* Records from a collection
╭──

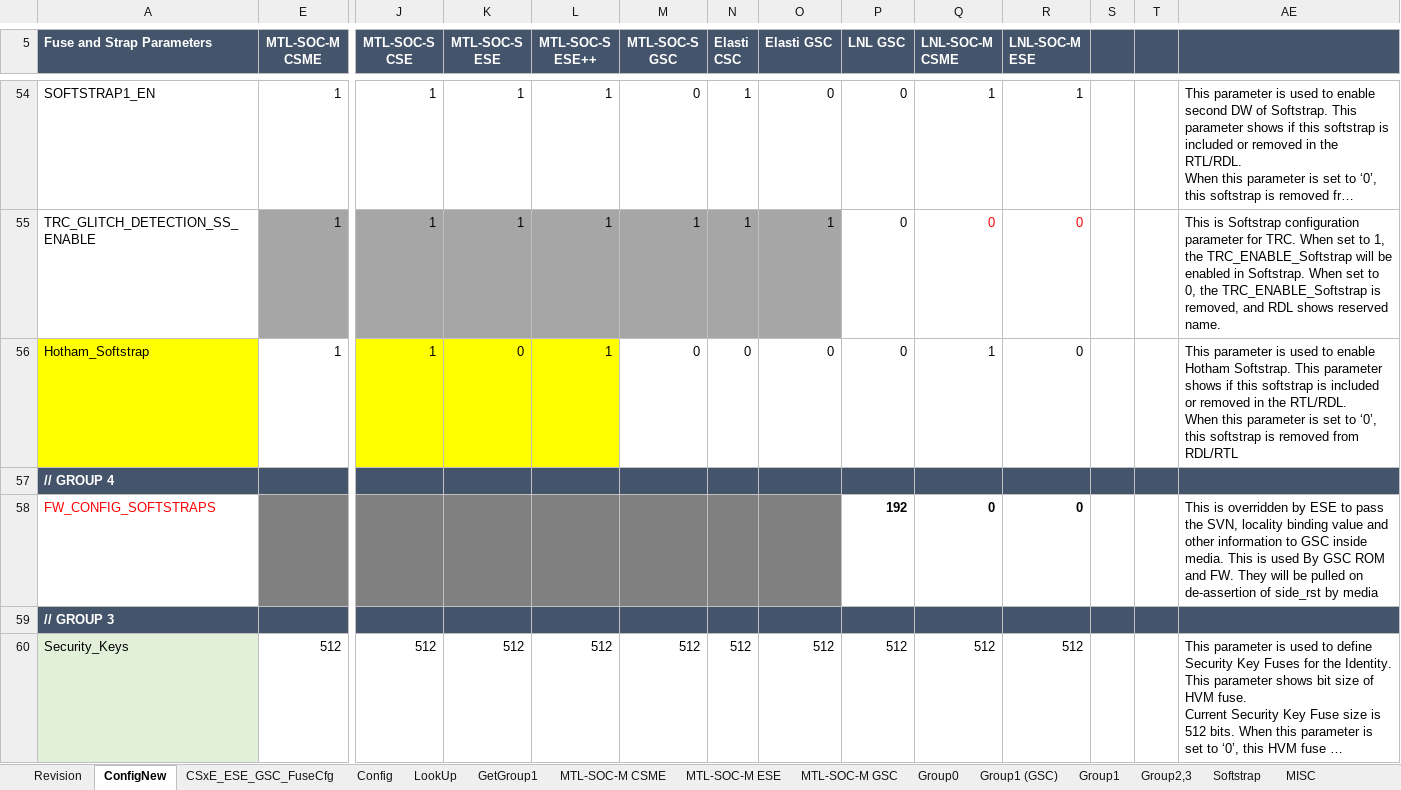
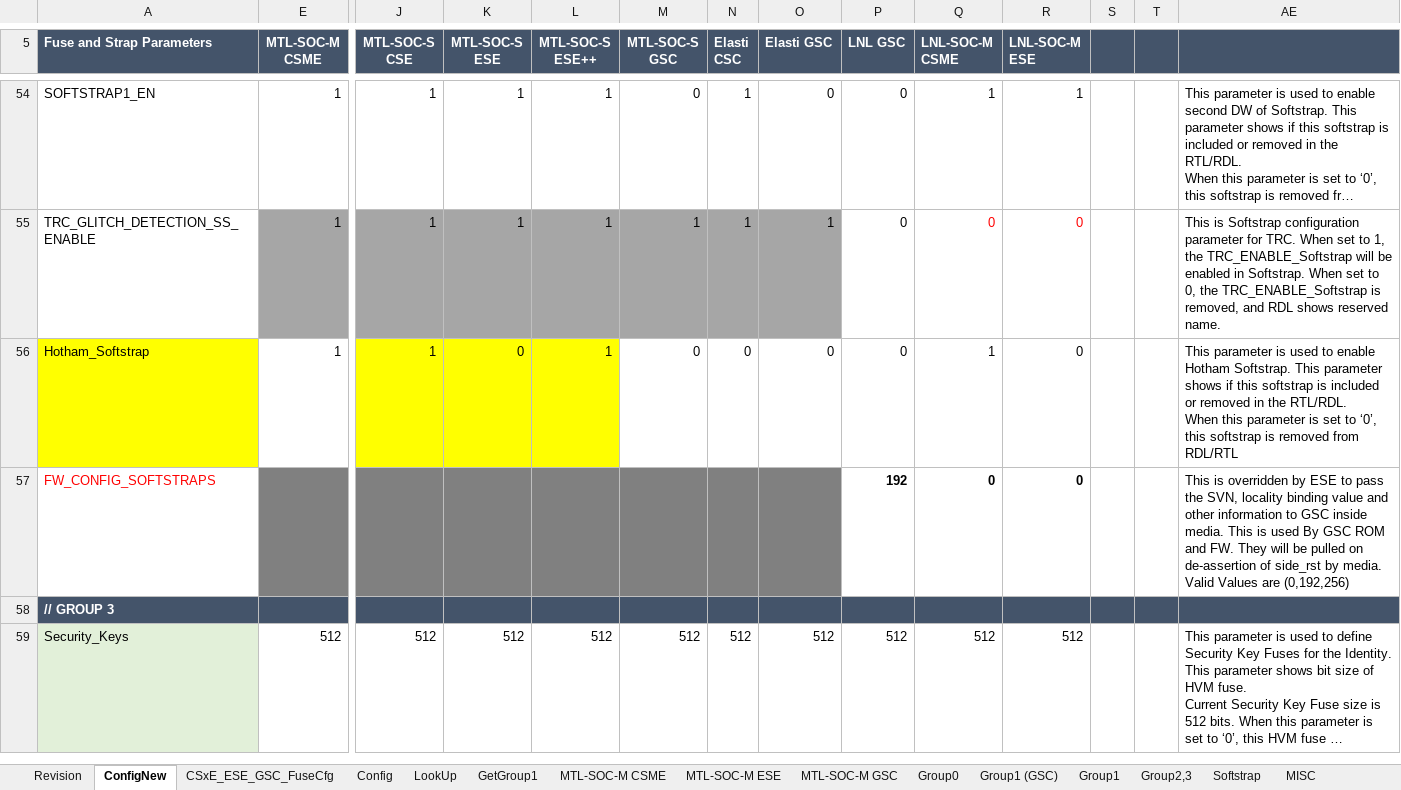
Before and after one commit to jasonx-tsao/exp_vtb, an Excel workbook: ArchSpecs/Working/Fuse and Straps Configuration.xlsm, sheet ConfigNew, drawn as a sheet; only a part is shown, gaps mark what is left out; long unchanged cells end in …; values as stored, in another font and other column widths than the file's, no borders; conditional formats not drawn; removed rows and columns are numbered as before the commit, all else as after; rows hold the shown columns only; the diff names each change by its address in the sheet, - before the commit and + after, or states it on an @@ line.

```diff
--- a/ArchSpecs/Working/Fuse and Straps Configuration.xlsm (sheet ConfigNew)
+++ b/ArchSpecs/Working/Fuse and Straps Configuration.xlsm (sheet ConfigNew)
-row 57: // GROUP 4
-AE57: …side_rst by media
+AE57: …side_rst by media. Valid Values are (0,192,256)
```
Also changed, not shown: sheet CSxE_ESE_GSC_FuseCfg, sheet Revision, charts or pictures.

╰──

* Problem description
Retype the entries above word for word, minus any images.

* Answer to this problem
Before and after one commit to jasonx-tsao/exp_vtb, an Excel workbook: ArchSpecs/Working/Fuse and Straps Configuration.xlsm, sheet ConfigNew, drawn as a sheet; only a part is shown, gaps mark what is left out; long unchanged cells end in …; values as stored, in another font and other column widths than the file's, no borders; conditional formats not drawn; removed rows and columns are numbered as before the commit, all else as after; rows hold the shown columns only; the diff names each change by its address in the sheet, - before the commit and + after, or states it on an @@ line.

```diff
--- a/ArchSpecs/Working/Fuse and Straps Configuration.xlsm (sheet ConfigNew)
+++ b/ArchSpecs/Working/Fuse and Straps Configuration.xlsm (sheet ConfigNew)
-row 57: // GROUP 4
-AE57: …side_rst by media
+AE57: …side_rst by media. Valid Values are (0,192,256)
```
Also changed, not shown: sheet CSxE_ESE_GSC_FuseCfg, sheet Revision, charts or pictures.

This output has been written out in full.